* How to complete this task
Every line with the string "nbsp" must be copied from the entries below.

* Exercise inputs
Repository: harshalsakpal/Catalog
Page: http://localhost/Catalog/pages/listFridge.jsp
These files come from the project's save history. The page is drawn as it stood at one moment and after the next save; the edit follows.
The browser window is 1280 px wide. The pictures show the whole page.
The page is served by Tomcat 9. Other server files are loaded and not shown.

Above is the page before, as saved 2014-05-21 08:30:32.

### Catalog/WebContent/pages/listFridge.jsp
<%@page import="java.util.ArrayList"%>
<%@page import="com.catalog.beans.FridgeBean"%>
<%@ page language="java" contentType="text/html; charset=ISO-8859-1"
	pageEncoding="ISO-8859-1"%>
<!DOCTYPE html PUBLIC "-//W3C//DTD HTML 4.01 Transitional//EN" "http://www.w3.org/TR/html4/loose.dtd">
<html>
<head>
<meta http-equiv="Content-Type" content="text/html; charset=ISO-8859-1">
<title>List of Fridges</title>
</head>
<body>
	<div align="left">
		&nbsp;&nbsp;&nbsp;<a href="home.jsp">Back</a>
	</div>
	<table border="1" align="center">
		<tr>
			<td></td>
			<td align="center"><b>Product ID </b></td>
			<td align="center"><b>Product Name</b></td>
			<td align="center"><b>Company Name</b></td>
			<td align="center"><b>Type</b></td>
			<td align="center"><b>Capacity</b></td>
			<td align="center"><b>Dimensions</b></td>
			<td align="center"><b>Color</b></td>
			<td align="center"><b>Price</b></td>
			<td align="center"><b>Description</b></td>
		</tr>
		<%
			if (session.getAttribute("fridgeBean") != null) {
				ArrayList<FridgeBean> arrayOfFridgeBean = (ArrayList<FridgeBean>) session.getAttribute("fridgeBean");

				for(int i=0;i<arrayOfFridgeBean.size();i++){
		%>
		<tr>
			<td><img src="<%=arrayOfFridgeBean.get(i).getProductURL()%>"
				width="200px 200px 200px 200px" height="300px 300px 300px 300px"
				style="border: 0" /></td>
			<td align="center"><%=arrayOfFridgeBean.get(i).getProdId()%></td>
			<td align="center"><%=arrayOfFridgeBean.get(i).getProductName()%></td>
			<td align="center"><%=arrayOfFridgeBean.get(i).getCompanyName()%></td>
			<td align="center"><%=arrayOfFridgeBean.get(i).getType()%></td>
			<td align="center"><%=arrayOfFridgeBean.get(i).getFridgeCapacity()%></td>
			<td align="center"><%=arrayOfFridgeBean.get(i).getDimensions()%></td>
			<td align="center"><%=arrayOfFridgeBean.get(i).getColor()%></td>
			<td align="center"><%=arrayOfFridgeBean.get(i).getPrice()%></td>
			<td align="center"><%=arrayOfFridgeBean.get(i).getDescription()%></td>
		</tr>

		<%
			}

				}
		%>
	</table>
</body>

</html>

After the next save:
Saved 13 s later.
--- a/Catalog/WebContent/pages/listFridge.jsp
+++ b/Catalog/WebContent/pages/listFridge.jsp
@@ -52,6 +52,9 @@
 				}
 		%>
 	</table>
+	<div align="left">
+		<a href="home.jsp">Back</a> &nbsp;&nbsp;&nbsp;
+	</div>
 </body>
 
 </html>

* Reply
		&nbsp;&nbsp;&nbsp;<a href="home.jsp">Back</a>
+		<a href="home.jsp">Back</a> &nbsp;&nbsp;&nbsp;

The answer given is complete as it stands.